The EXPLORE test is used in the Unbridled Learning accountability model to gauge how well schools are performing. Results from Unbridled Learning were published in last week’s The Springfield Sun.
The EXPLORE test that was taken in September will count towards next year’s Unbridled Learning scores. The good news is that two local schools are off to a good start.
Erin Taylor, an eighth grader at Washington County Middle School, earned an overall score of 25 out of 25 on her EXPLORE test, something that’s nearly unheard of, according to WCMS Principal Ty Howard.
“That’s incredible,” Howard said. “She blew it out of the water.”
As seventh graders, the students at both county middle schools were given a chance to take the EXPLORE test to gauge what areas needed improvement. The test is normally reserved for eighth graders, but a grant allowed Washington County students an early look.
Howard said that Taylor had an overall score of 25 on her exam in seventh grade, but her math score was a 23. Taylor improved, earning a 25 in all four areas test (English, reading, math, science).
Howard said Taylor does plan to attend college.
If she continues scoring this well, she’ll have colleges competing to recruit her, Howard said.
North Washington Middle School Principal Amanda Mattingly said the EXPLORE test is in preparation for the ACT and therefore is very much like the college-admittance test.

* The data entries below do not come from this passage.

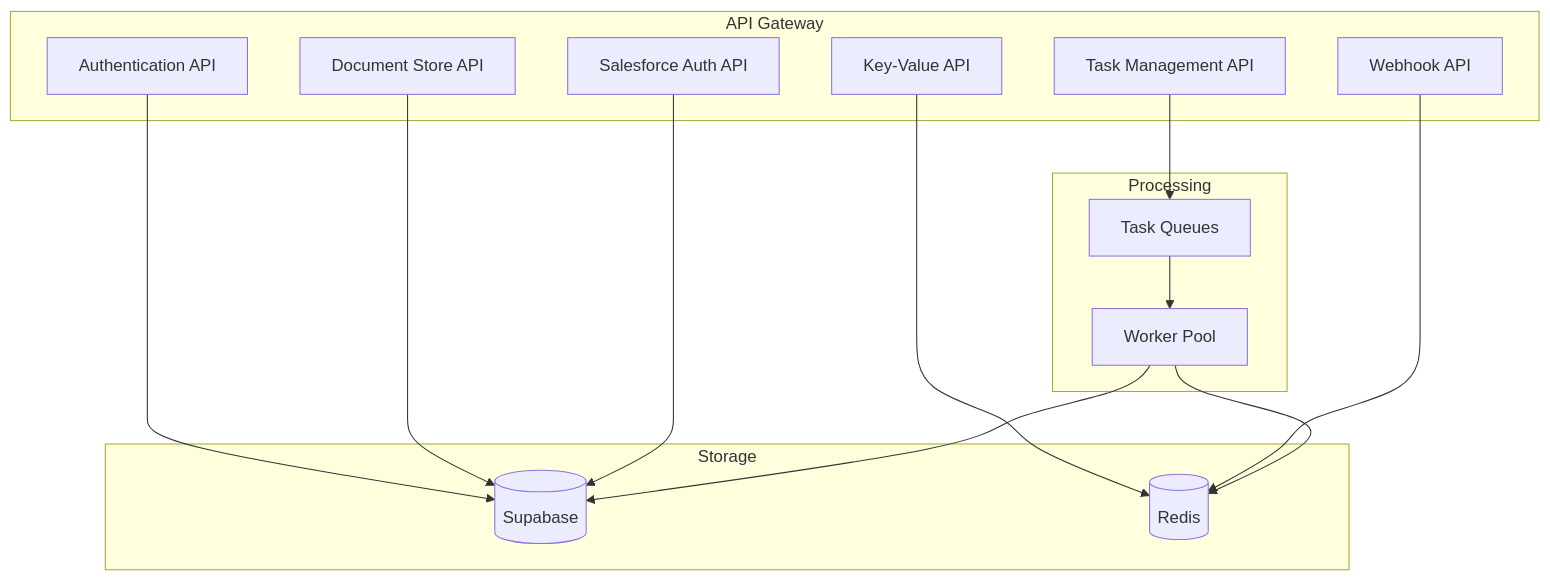
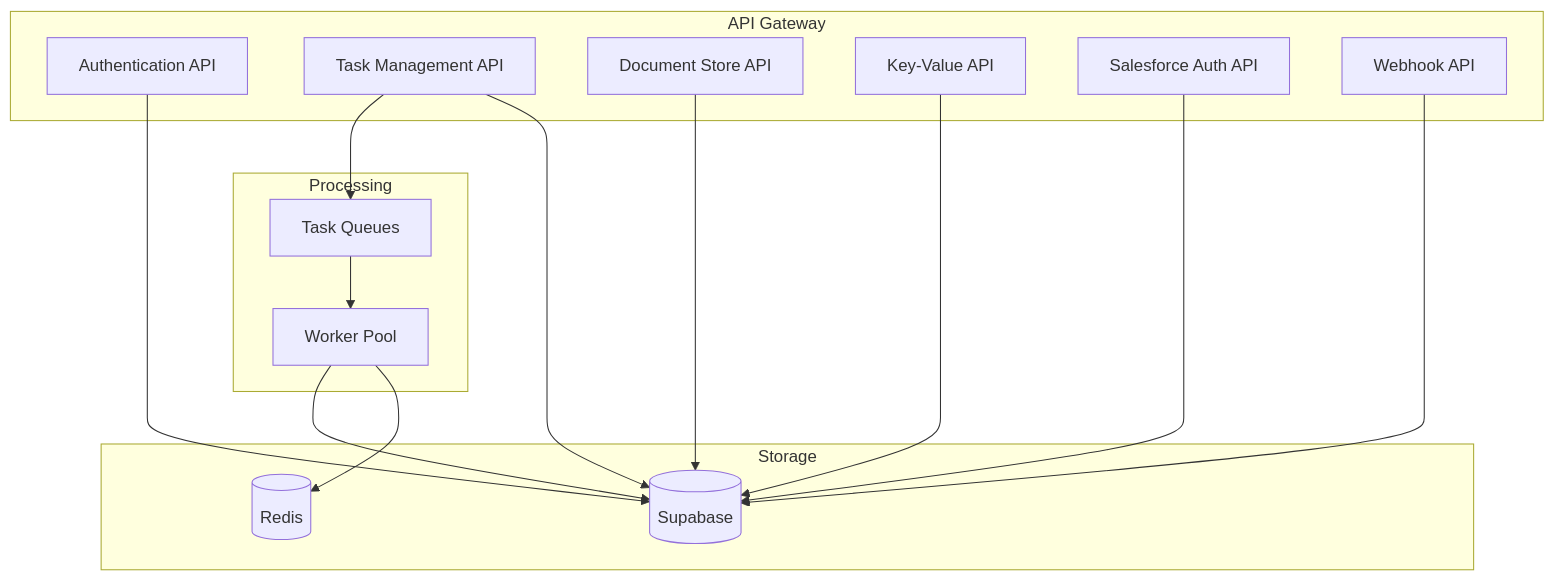
The first of 11 diagrams in running-sfp-as-a-server/sfp-pro-server-architecture-overview.md (flxbl-io/docs-sfp), drawn with Mermaid before and after one commit. The commit also changed other lines of this file, not shown here.

Commit message:
minor changes to diagrams

````diff
--- a/running-sfp-as-a-server/sfp-pro-server-architecture-overview.md
+++ b/running-sfp-as-a-server/sfp-pro-server-architecture-overview.md
@@ -85,32 +85,33 @@
 ```mermaid
 graph TD
     subgraph "API Gateway"
         Auth[Authentication API]
         Task[Task Management API]
         Doc[Document Store API]
         KV[Key-Value API]
         SF[Salesforce Auth API]
         WH[Webhook API]
     end
 
     subgraph "Processing"
         TQ[Task Queues]
         Workers[Worker Pool]
     end
 
     subgraph "Storage"
         Supabase[(Supabase)]
         Redis[(Redis)]
     end
 
     Auth --> Supabase
     Task --> TQ
+    Task --> Supabase
     Doc --> Supabase
-    KV --> Redis
+    KV --> Supabase
     SF --> Supabase
-    WH --> Redis
+    WH --> Supabase
 
     TQ --> Workers
     Workers --> Supabase
     Workers --> Redis
 ```
````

Both WCMS and NWMS scored above the national average as a whole.
Howard said WCMS scored 15.8 as a whole, with the national average at 15.5. Mattingly said NWMS scored 15.7 as a whole, slipping from 16.1 the previous year but still above national average.
Mattingly said she and her staff were very excited about the number of students that met all benchmarks on the test.
“That’s really, really difficult to do on the EXPLORE test,” she said. “We had seven students that met all four (benchmark)areas. So that was really, really exciting.”
Howard, who is new to WCMS this year, said the staff came up with a plan to improve on the first day of school and set some goals.
“We met three out of four goals that we set,” Howard said. “But the whole key in this test is how many kids you can get to benchmark scores in three areas. We had a whole bunch.”
Since the test is administered in September, Mattingly said that the eighth grade EXPLORE test results are a big reflection on instruction in the seventh grade year.
“When we bring our kids back in August, we focus on the instruction, but also a lot of our time goes into the test-taking skills and preparing them for that way,” she said.
For example, the staff knows that a lot of the science portion of the test involves interpreting and analyzing graphs.
“So we have to make sure that we’re getting them ready for that because it’s not necessarily just science concepts, it’s, ‘are you able to read and interpret a graph properly?’” Mattingly said.
Both principals were pleased with their school’s performance.
EXPLORE test results have not been officially released on the Kentucky Department of Education website.